INSTRUCTIONS TO FOLLOW ::
The answer must be every line of the records below that contains the word "lines".

[MATERIAL FOR THIS EXERCISE]

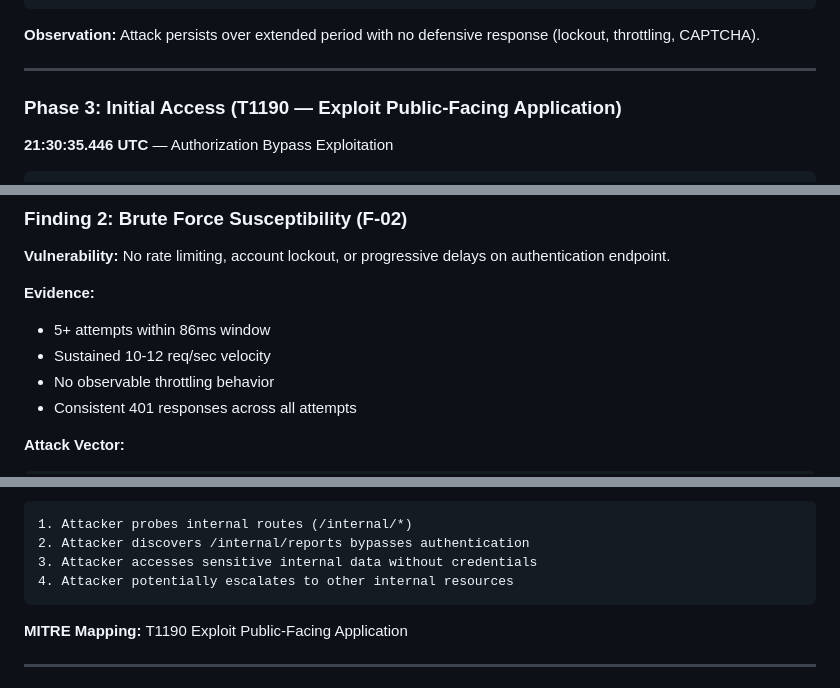
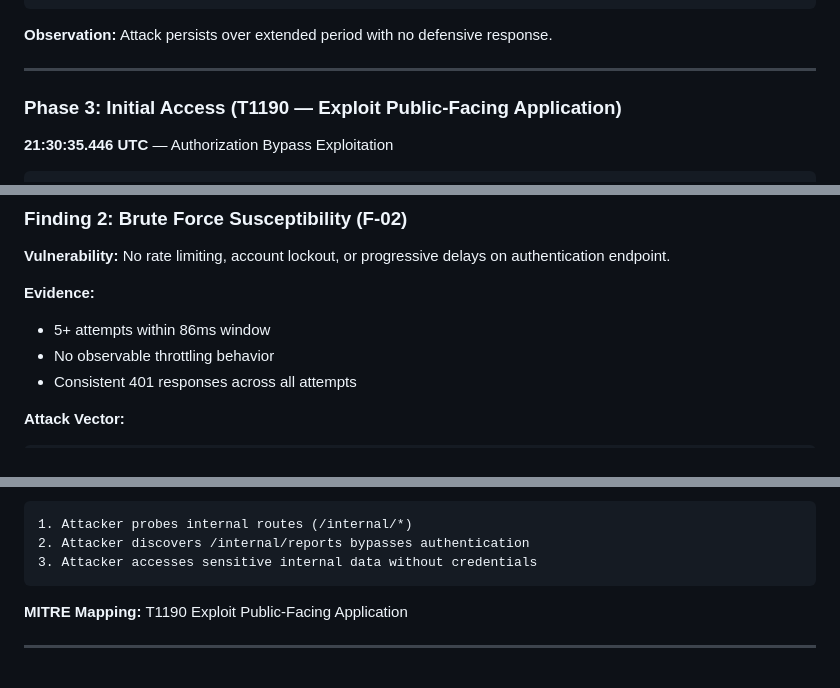
Before and after one commit to ReginaldBell/vulnerable-auth-detection-lab, a Markdown page: INCIDENT-REPORT.md, 3 parts joined by grey strips. Drawn GitHub-style.

````diff
--- a/INCIDENT-REPORT.md
+++ b/INCIDENT-REPORT.md
@@ -117,7 +117,7 @@ Time (UTC)              | Request ID (partial)      | Status | Reason
 }
 ```
 
-**Observation:** Attack persists over extended period with no defensive response (lockout, throttling, CAPTCHA).
+**Observation:** Attack persists over extended period with no defensive response.
 
 ---
 
@@ -224,7 +224,6 @@ Time (UTC)              | Request ID (partial)      | Status | Reason
 
 **Evidence:**
 - 5+ attempts within 86ms window
-- Sustained 10-12 req/sec velocity
 - No observable throttling behavior
 - Consistent 401 responses across all attempts
 
@@ -256,7 +255,6 @@ Time (UTC)              | Request ID (partial)      | Status | Reason
 1. Attacker probes internal routes (/internal/*)
 2. Attacker discovers /internal/reports bypasses authentication
 3. Attacker accesses sensitive internal data without credentials
-4. Attacker potentially escalates to other internal resources
 ```
 
 **MITRE Mapping:** T1190 Exploit Public-Facing Application
````
Also changed, not shown: other parts of INCIDENT-REPORT.md (+2 -25 lines).
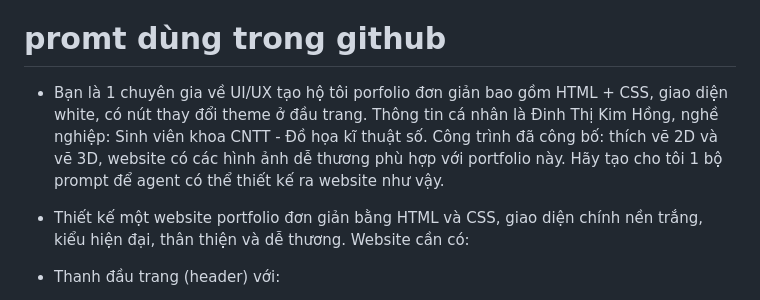
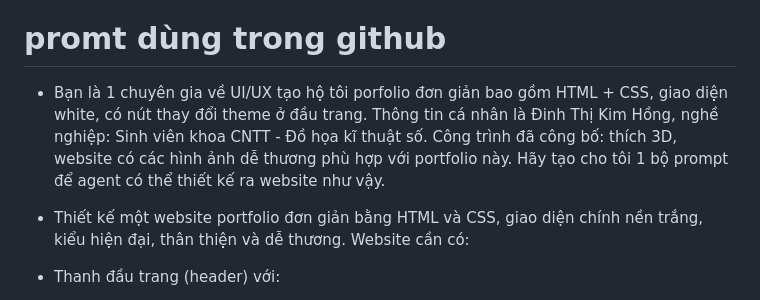
Before and after one commit to dinhhong9864-prog/portfolio4, a Markdown page: README.md, the part around the change. Rendered like a GitHub page.

```diff
--- a/README.md
+++ b/README.md
@@ -7,7 +7,7 @@ Bạn là 1 chuyên gia về UI/UX tạo hộ tôi porfolio đơn giản bao g
 giúp mình sửa lỗi này Git: From https://github.com/dinhhong9864-prog/portfolio4
 viết cho mình promt có story telling dài hơn nữa cho portfolio dựa trên link này https://zany-capybara-969xw6797qq42pwvw-8000.app.github.dev/, viết bằng tiếng việt
 # promt dùng trong github
-- Bạn là 1 chuyên gia về UI/UX tạo hộ tôi porfolio đơn giản bao gồm HTML + CSS, giao diện white, có nút thay đổi theme ở đầu trang. Thông tin cá nhân là Đinh Thị Kim Hồng, nghề nghiệp: Sinh viên khoa CNTT - Đồ họa kĩ thuật số. Công trình đã công bố: thích vẽ 2D và vẽ 3D, website có các hình ảnh dễ thương phù hợp với portfolio này. Hãy tạo cho tôi 1 bộ prompt để agent có thể thiết kế ra website như vậy.
+- Bạn là 1 chuyên gia về UI/UX tạo hộ tôi porfolio đơn giản bao gồm HTML + CSS, giao diện white, có nút thay đổi theme ở đầu trang. Thông tin cá nhân là Đinh Thị Kim Hồng, nghề nghiệp: Sinh viên khoa CNTT - Đồ họa kĩ thuật số. Công trình đã công bố: thích 3D, website có các hình ảnh dễ thương phù hợp với portfolio này. Hãy tạo cho tôi 1 bộ prompt để agent có thể thiết kế ra website như vậy.
 - Thiết kế một website portfolio đơn giản bằng HTML và CSS, giao diện chính nền trắng, kiểu hiện đại, thân thiện và dễ thương. Website cần có:
 
 - Thanh đầu trang (header) với:
```
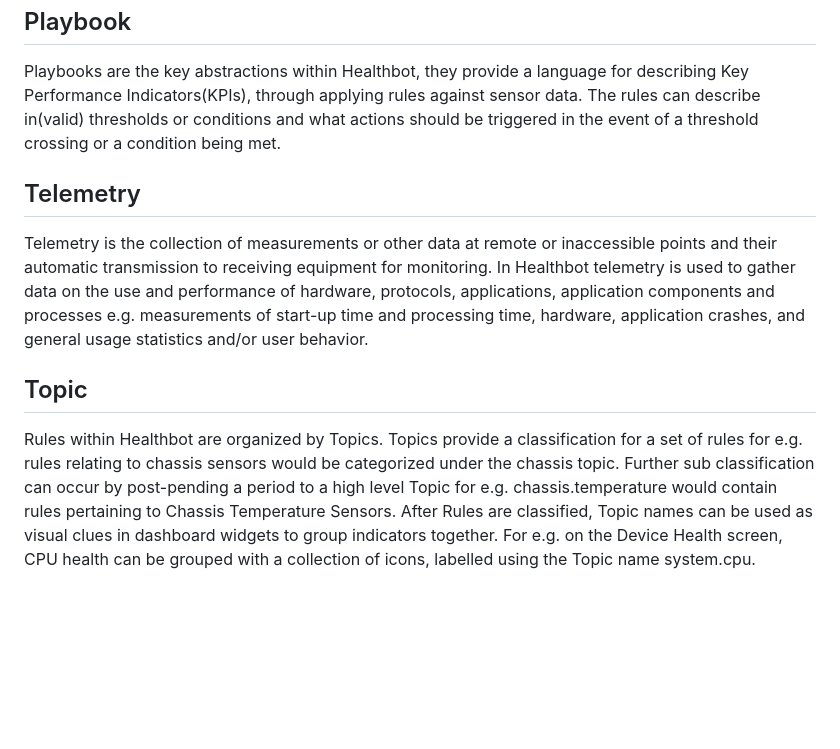
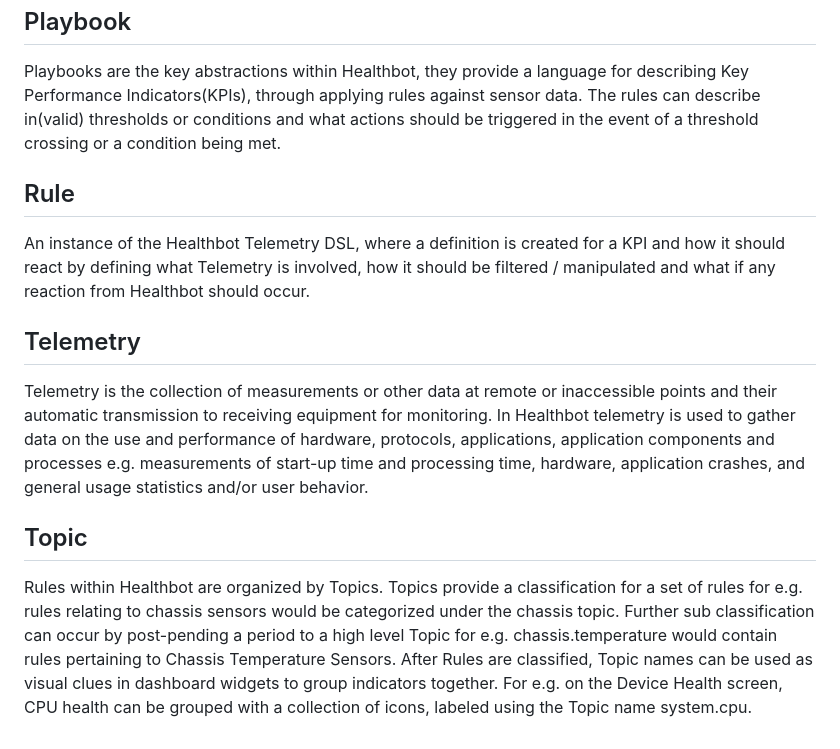
Before and after one commit to damianoneill/healthbot, a Markdown page: docs/glossary.md, the part around the change. GitHub-like rendering; blank space fills up the shorter version.

Commit message:
skeleton for playbooks and rules

```diff
--- a/docs/glossary.md
+++ b/docs/glossary.md
@@ -21,10 +21,14 @@ Operational intelligence (OI) is a category of real-time dynamic, business analy
 
 Playbooks are the key abstractions within Healthbot, they provide a language for describing Key Performance Indicators(KPIs), through applying rules against sensor data. The rules can describe in(valid) thresholds or conditions and what actions should be triggered in the event of a threshold crossing or a condition being met.
 
+## Rule
+
+An instance of the Healthbot Telemetry DSL, where a definition is created for a KPI and how it should react by defining what Telemetry is involved, how it should be filtered / manipulated and what if any reaction from Healthbot should occur.
+
 ## Telemetry
 
 Telemetry is the collection of measurements or other data at remote or inaccessible points and their automatic transmission to receiving equipment for monitoring. In Healthbot telemetry is used to gather data on the use and performance of hardware, protocols, applications, application components and processes e.g. measurements of start-up time and processing time, hardware, application crashes, and general usage statistics and/or user behavior.
 
 ## Topic
 
-Rules within Healthbot are organized by Topics. Topics provide a classification for a set of rules for e.g. rules relating to chassis sensors would be categorized under the chassis topic. Further sub classification can occur by post-pending a period to a high level Topic for e.g. chassis.temperature would contain rules pertaining to Chassis Temperature Sensors. After Rules are classified, Topic names can be used as visual clues in dashboard widgets to group indicators together. For e.g. on the Device Health screen, CPU health can be grouped with a collection of icons, labelled using the Topic name system.cpu.
+Rules within Healthbot are organized by Topics. Topics provide a classification for a set of rules for e.g. rules relating to chassis sensors would be categorized under the chassis topic. Further sub classification can occur by post-pending a period to a high level Topic for e.g. chassis.temperature would contain rules pertaining to Chassis Temperature Sensors. After Rules are classified, Topic names can be used as visual clues in dashboard widgets to group indicators together. For e.g. on the Device Health screen, CPU health can be grouped with a collection of icons, labeled using the Topic name system.cpu.
```
Also changed, not shown: docs/playbooks-rules.md (added, +30 -0 lines), docs/assets/rules/rule-components.png (added), docs/assets/rules/rules-overview.png (added), 1 other file.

[/MATERIAL FOR THIS EXERCISE]

ANSWER SPACE ::
Also changed, not shown: other parts of INCIDENT-REPORT.md (+2 -25 lines).
Also changed, not shown: docs/playbooks-rules.md (added, +30 -0 lines), docs/assets/rules/rule-components.png (added), docs/assets/rules/rules-overview.png (added), 1 other file.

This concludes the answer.